-- DATA FOR THIS TASK follows --
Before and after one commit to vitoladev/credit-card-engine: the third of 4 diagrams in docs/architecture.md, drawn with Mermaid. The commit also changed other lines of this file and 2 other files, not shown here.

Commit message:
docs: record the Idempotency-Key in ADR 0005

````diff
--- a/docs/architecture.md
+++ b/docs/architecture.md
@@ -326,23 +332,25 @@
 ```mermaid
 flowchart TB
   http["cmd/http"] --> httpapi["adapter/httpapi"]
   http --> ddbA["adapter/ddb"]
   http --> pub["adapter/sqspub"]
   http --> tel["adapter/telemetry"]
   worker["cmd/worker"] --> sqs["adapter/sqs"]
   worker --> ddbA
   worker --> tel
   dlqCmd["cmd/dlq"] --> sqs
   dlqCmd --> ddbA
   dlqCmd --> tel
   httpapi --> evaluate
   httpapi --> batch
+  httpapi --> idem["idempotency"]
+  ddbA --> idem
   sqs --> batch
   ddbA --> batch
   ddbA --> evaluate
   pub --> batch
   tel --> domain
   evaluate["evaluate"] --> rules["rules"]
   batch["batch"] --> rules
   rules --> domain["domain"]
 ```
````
-- DATA FOR THIS TASK concluded --
WORK INSTRUCTIONS:
All lines from the one with "httpapi --> evaluate" to the end of the listing are to be printed exactly as given, both ends included.

EXERCISE SOLUTION:
   httpapi --> evaluate
   httpapi --> batch
+  httpapi --> idem["idempotency"]
+  ddbA --> idem
   sqs --> batch
   ddbA --> batch
   ddbA --> evaluate
   pub --> batch
   tel --> domain
   evaluate["evaluate"] --> rules["rules"]
   batch["batch"] --> rules
   rules --> domain["domain"]
 ```
````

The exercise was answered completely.